The infusion equipment
Desferrioxamine is given as a subcutaneous infusion using a ready-to-use needle and tube set previously known as a Thalaset®. The tubing is made from a type of plastic that is less likely to cause allergic reactions and you do not usually need an extra dressing to secure the needle. Some children find a different sort of needle and tube set called a ‘butterfly’ more comfortable.
Using local anaesthetic cream
If your child prefers, local anaesthetic cream can be applied to the chosen infusion site beforehand according to the instructions on the tube. It is kept in place using an adhesive plastic dressing or polythene wrap and a bandage. It needs to be covered to allow time for the anaesthetic to be absorbed and effectively numb the skin. If your child would like to use local anaesthetic cream, please discuss this with your team who can prescribe it for you.
Giving the infusion
- Collect together all the equipment you will need:
- A clean work surface or tray
- Your site rotation chart
- Sterile alcohol wipe
- Pre-filled balloon pump
- Thalaset® or butterfly infusion set
- Sharps disposal box
- Prepare the work area and clean with the alcohol wipe
- Open all the equipment packages carefully
- Wipe the local anaesthetic cream from your child’s skin
- Wash your hands thoroughly with soap and water
- Attach the infusion set to the balloon pump, making sure it is screwed on firmly
- Allow the tubing to fill up to the end by releasing the clamp, allowing the fluid to flow along the tubing until it reaches the end of the needle
- Close the clamp
- Remove the sticky backing from the dressing and the protective cover from the needle
- Lift the skin in the chosen injection area between your thumb and index finger
- Insert the needle at a 90° angle to the skin surface – like putting a drawing pin into a board.
- Press the dressing around the needle firmly to make sure the needle stays in place, adding additional tape if required
- If you are using the alternative needle set, or butterfly, you will be shown how to put this in under the skin
- Release the clamp to start the infusion
- Check the infusion site for any leakage, which may show that the needle has been displaced
- Once the infusion has been completed, remove the needle and dispose of both the pump and infusion set in the sharps box.
If you have trouble removing the end cap
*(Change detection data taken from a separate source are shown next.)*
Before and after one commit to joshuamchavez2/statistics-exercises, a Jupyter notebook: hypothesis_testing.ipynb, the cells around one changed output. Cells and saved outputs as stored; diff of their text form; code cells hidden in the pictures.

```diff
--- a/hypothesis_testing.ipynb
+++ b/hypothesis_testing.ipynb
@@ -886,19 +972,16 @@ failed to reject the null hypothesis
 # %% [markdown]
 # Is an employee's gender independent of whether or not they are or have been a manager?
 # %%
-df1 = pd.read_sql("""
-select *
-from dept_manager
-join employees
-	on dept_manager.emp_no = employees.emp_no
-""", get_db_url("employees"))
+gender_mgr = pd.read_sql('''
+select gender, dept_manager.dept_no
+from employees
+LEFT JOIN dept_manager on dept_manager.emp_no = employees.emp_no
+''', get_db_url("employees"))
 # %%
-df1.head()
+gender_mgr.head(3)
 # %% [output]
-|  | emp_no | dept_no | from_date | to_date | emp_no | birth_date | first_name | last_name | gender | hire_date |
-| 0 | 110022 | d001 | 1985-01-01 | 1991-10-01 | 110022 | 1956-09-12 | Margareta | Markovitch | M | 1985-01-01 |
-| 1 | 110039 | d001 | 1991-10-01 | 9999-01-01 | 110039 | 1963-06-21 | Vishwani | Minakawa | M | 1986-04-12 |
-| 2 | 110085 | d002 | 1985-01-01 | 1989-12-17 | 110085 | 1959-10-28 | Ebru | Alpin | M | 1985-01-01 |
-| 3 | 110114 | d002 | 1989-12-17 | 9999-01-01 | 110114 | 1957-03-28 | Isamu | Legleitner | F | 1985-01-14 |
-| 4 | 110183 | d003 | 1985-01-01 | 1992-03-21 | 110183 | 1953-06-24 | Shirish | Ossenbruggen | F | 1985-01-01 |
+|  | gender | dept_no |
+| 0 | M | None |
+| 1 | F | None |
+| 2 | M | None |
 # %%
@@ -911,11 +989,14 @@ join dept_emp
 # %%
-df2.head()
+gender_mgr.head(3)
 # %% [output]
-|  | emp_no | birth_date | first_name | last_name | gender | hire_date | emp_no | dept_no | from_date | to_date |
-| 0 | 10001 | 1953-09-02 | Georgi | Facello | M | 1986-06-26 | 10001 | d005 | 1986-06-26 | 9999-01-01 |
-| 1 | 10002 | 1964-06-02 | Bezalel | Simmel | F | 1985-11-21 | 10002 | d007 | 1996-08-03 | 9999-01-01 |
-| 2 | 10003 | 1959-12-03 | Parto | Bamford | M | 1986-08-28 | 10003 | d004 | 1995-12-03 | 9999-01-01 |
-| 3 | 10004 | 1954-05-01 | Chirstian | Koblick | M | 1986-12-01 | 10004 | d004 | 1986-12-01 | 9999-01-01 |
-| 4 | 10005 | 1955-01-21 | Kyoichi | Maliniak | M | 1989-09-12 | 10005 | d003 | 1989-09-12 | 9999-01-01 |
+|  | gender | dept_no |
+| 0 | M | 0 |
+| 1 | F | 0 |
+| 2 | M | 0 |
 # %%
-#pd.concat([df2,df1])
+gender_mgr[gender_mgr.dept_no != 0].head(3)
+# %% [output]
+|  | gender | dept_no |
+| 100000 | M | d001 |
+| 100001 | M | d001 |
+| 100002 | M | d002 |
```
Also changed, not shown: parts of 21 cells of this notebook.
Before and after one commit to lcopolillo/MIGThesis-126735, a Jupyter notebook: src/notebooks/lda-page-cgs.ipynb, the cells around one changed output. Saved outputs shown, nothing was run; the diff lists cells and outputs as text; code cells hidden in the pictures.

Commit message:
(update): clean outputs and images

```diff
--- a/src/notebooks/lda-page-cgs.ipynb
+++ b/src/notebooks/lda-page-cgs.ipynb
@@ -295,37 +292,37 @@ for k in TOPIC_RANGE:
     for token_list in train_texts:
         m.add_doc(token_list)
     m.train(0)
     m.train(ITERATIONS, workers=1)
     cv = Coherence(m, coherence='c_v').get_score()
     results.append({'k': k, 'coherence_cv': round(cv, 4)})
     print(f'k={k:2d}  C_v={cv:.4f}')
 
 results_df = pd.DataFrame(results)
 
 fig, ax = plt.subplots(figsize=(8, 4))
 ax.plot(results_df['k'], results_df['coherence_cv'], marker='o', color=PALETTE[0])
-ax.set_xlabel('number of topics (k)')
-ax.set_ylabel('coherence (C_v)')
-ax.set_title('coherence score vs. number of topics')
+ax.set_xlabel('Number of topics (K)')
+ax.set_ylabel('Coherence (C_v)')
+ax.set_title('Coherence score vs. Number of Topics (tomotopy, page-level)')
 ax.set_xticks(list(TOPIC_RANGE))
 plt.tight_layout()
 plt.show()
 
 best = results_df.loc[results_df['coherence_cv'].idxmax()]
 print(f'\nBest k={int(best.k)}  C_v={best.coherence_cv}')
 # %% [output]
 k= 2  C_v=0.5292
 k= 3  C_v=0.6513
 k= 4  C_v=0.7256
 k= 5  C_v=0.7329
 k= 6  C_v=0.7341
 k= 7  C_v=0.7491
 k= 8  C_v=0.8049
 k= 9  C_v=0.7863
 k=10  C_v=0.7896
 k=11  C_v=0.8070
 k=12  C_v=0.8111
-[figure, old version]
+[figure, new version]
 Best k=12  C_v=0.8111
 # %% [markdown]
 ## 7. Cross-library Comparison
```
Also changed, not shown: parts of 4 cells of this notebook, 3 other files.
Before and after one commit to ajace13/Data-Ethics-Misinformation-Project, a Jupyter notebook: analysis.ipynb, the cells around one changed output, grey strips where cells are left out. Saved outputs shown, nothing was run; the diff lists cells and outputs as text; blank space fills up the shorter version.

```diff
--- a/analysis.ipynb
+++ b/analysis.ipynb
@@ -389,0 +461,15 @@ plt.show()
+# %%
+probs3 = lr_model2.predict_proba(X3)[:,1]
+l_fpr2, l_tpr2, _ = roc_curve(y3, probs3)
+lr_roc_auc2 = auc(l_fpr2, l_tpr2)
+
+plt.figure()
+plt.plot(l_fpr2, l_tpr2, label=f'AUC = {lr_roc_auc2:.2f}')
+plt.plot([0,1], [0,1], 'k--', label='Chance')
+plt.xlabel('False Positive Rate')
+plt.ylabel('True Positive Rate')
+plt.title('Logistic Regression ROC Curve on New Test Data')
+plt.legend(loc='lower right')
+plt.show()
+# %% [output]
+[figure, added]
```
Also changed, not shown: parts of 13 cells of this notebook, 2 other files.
- Using a pair of stainless steel clamps (supplied by the company) grasp the end of the infusion device. Do not clamp the plastic tubing as this will damage it.
- With your free hand, unscrew the end cap.
In most cases, this method will loosen the end cap sufficiently so that you can remove it. If you have any problems, please call your nurse.
Arranging medicine and supplies
The pump and supplies including tape, sharps bin, even a fridge if required, are supplied to you from an independent company. Once your child’s team has written up the prescription and contacted the company, they will liaise with you directly about delivering the medicine and supplies.
It is important that you notify the company or the team looking after your child if you are planning a holiday.
Last reviewed by Great Ormond Street Hospital: May 2010
Ref: 2010F0985 © GOSH Trust May 2010
Compiled by the Clinical Nurse Specialist for Sickle Cell and Thalassaemia, Community Children’s Nursing Team, North Middlesex University Hospital in collaboration with the Child and Family Information Group at GOSH
This information does not constitute health or medical advice and will not necessarily reflect treatment at other hospitals. If you have any questions, please ask your doctor. No liability can be taken as a result of using this information.